I think I get the sentiment of one who has felt disgust at the pathetic and fearful superstition we sometimes see in the behaviour of a religious zealot, but just because a lunatic believes the world is round that does not mean it isn’t. And personally I am not convinced that nothingness could be as profound or even scary as has been claimed. Aristotle is reputed to have said, ‘Nothing is what rocks dream of.’ There may well be those who get so scared of nothing that they invent all this after-life stuff, but in my experience ‘nothingness’ seems like a magnificent relief, a great dream and hope of the human wanting the freedom to do whatever they like. As Huxley said, ‘I had motives for not wanting the world to have a meaning and without any difficulty was able to find satisfying reasons for this assumption … For myself the philosophy of meaninglessness was essentially an instrument of liberation: sexual and political.’
The other edge of the ‘freedom’ sword is that ‘freedom is not a license to do whatever we want but the power to do what is right’23. Such ‘doing’ has come over and over again from the life and words of one who said, ‘Love God and love your neighbour as yourself’ … and even, ‘love your enemies’. Hence: the abolition of institutionalised slavery; the recognition of women’s rights; the abolition of gladiatorial contests; the union movement for the rights of workers. It is no accident that ‘grace’ is so universally recognised as the hallmark of Jesus’ influence.
So rather than the dreams and longings of something happening beyond death being the product of clever social engineering by a cave-man, it would appear that these longings are simply the natural buddings of what is deeply embedded in the human soul and rather than being a reason for scepticism, a reason for wonder and for curiosity.
In my travels I often find myself in conversations with random strangers about this and make it a point of asking them two questions:
#1.’Do you believe that your deepest longings will be fulfilled in this life?’ Most of the time they will say, ‘No.’
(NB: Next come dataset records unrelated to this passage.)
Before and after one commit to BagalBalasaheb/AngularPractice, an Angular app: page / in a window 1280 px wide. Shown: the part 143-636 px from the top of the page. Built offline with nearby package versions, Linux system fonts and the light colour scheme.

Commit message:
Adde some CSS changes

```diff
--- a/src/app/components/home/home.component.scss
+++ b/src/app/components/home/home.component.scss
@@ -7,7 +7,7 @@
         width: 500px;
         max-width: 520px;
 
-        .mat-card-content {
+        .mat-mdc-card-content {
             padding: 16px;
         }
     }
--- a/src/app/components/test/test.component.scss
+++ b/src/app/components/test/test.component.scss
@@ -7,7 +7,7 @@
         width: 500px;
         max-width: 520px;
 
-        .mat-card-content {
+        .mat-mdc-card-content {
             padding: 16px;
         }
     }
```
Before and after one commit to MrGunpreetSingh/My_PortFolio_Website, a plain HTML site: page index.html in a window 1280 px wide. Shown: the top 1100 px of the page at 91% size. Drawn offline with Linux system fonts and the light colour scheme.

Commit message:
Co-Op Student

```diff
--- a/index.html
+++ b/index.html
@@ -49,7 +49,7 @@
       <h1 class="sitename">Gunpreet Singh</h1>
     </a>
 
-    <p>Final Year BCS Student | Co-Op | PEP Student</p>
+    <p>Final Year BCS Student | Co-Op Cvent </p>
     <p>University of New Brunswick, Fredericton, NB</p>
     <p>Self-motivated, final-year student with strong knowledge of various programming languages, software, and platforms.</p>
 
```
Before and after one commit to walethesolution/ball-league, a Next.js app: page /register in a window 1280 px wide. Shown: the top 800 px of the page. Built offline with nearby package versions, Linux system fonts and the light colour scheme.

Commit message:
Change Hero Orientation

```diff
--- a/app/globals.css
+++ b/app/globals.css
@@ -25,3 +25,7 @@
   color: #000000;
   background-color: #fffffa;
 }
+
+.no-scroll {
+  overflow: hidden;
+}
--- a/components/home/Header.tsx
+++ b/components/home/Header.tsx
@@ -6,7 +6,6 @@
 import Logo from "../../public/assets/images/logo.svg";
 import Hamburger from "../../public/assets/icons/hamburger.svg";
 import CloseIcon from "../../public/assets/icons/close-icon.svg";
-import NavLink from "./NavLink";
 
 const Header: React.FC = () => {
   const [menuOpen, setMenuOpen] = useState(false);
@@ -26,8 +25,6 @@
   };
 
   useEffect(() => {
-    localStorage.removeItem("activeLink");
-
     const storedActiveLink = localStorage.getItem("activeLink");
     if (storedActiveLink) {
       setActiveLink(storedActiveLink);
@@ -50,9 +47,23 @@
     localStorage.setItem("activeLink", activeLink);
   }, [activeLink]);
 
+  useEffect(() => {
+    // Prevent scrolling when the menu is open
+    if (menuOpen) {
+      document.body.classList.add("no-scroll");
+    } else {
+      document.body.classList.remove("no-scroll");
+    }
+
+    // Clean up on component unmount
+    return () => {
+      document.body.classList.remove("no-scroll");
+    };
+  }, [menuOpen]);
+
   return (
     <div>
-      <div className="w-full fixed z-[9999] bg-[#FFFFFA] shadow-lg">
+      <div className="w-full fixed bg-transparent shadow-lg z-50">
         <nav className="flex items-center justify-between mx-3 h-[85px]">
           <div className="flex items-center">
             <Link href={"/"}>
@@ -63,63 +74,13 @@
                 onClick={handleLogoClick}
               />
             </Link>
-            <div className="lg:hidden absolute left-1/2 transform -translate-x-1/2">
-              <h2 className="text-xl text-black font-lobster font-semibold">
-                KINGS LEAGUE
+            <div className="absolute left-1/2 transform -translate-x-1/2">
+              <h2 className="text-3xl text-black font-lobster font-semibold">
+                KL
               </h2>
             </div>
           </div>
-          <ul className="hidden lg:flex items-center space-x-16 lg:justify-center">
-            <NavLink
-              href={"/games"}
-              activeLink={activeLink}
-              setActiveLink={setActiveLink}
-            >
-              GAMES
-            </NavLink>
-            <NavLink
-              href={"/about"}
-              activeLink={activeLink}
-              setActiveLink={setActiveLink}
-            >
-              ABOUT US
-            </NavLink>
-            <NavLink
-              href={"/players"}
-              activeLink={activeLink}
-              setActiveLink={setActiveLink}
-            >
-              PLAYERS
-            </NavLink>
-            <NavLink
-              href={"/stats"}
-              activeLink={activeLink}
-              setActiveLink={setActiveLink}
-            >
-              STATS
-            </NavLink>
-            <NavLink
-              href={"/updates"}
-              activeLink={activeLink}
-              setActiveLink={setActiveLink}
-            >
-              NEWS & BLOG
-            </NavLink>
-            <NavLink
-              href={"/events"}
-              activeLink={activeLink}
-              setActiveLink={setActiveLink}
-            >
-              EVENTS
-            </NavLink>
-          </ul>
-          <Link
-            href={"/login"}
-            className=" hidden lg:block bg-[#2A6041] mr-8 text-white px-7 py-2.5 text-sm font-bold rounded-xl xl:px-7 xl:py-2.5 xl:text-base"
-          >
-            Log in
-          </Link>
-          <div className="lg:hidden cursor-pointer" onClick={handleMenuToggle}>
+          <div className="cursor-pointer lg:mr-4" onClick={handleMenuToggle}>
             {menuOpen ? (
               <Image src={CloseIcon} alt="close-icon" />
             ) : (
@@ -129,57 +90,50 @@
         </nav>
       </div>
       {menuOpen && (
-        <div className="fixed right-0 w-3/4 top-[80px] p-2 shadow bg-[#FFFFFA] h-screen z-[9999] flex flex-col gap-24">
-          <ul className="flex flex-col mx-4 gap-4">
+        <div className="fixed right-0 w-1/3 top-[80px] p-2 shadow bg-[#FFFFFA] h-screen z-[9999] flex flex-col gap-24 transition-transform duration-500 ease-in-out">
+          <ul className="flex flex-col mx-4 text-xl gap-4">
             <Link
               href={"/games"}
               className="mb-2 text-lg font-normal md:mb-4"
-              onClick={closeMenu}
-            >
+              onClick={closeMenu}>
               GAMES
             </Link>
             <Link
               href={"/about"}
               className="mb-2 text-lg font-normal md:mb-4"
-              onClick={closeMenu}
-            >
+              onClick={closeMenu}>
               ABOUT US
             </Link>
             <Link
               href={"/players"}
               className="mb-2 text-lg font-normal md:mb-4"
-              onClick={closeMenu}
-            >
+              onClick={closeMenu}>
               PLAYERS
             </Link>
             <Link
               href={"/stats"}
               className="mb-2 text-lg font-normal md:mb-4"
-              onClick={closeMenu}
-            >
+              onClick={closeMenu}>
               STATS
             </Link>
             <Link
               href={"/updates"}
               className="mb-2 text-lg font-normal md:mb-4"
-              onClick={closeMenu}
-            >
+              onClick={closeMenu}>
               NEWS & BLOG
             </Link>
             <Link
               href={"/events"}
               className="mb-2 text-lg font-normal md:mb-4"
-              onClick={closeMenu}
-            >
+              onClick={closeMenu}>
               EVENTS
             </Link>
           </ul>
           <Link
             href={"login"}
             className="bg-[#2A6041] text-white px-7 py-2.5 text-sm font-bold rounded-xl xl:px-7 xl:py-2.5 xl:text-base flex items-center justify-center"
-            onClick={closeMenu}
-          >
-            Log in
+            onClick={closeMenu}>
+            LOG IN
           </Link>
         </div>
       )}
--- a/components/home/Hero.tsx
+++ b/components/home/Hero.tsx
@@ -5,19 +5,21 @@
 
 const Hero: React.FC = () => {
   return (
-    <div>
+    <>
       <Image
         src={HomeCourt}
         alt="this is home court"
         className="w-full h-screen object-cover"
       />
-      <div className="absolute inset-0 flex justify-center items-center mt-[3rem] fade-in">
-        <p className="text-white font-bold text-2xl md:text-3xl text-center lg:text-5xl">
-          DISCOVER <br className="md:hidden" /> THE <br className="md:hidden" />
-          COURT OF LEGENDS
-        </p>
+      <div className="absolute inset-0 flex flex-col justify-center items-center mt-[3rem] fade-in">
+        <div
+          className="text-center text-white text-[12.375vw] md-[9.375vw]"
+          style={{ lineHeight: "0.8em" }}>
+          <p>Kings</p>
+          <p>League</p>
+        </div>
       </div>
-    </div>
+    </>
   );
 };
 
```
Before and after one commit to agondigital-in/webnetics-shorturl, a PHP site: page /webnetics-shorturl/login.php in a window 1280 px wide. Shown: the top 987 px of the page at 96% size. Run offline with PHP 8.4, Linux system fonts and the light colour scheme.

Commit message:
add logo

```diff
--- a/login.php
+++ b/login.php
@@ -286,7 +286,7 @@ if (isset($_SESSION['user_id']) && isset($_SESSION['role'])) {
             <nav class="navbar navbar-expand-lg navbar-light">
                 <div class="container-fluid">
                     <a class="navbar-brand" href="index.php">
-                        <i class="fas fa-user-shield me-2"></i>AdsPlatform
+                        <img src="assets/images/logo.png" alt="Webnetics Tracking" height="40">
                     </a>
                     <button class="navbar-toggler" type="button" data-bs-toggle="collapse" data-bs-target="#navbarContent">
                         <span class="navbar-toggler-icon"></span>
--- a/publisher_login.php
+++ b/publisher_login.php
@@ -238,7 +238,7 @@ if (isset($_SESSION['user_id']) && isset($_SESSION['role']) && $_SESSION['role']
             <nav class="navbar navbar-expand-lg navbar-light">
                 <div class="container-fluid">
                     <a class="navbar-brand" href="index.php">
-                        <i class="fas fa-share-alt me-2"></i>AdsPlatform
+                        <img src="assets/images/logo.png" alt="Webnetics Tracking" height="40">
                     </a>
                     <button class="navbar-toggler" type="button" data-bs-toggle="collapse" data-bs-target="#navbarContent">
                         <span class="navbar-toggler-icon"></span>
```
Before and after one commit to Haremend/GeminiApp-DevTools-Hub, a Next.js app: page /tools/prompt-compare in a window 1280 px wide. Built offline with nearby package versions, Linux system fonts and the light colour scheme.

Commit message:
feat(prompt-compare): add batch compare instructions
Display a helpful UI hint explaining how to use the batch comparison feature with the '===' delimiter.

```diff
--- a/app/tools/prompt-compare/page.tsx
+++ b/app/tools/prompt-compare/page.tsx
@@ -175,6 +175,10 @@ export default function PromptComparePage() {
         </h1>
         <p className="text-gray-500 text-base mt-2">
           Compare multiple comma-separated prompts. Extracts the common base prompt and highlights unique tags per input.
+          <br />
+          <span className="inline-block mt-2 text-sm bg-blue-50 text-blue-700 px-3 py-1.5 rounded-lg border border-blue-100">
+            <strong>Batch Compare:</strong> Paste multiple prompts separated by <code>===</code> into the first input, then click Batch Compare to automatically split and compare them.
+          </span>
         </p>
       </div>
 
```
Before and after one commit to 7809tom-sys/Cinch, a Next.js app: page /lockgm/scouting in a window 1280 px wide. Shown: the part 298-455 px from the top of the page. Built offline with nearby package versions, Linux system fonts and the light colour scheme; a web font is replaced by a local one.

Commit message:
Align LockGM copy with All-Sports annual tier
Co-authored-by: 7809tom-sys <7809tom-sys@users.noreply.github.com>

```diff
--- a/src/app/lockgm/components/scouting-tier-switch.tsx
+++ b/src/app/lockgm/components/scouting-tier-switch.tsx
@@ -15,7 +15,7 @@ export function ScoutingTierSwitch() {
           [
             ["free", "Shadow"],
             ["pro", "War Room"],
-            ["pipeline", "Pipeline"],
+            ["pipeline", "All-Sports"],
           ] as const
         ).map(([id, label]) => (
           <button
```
#2 ‘So, is it fair to conclude that we were made for another world?’ They will then say something like, ‘Wow, I have never thought about that before,’ or ‘Yes it is fair to conclude that.’ At about this point they will often laugh and even beam a smile of gratitude as they get the spirit of fun and the excitement in these questions. It’s almost as if we have been transported to the moment of the movie ‘Bruce Almighty’ where Bruce (Jim Carey) asks God (Morgan Freeman), ‘Can I ask why?’ and God (to Bruce’s consternation) says, ‘Yes! You can! That’s the fun of it!’
Curiosity, like the cat, keeps coming back to what touches on it’s inconsolable secrets and the more clumsy our efforts to satisfy it, the more it is aroused, which is why all the efforts of Soviet and Red Chinese atheism, for example, merely created a brimming dam of hungry souls who are now flooding back to faith in droves.
There are so many tantalising pieces in this mystery. Questions and clues are everywhere: Not only do we ask, ‘Is there a god?’ but, ‘What kind of God?’; ‘Is this spiritual being already aware that I am on the hunt?’; ‘It it dangerous?’
It was CS Lewis who said, “The pantheist’s god does nothing, demands nothing. He is there if you wish for him, like a book on a shelf. He will not pursue you. But God himself: alive, the hunter, king and husband; that is quite another matter. There comes a moment when those who have been playing at burglars hush suddenly: ‘Was that a real footstep in the hall?’ There comes a moment when those who have been dabbling in religion: ‘Man’s search for God’, suddenly draw back. ‘What if we really found him? We never meant it to come to that. Worse still what if he found us?’”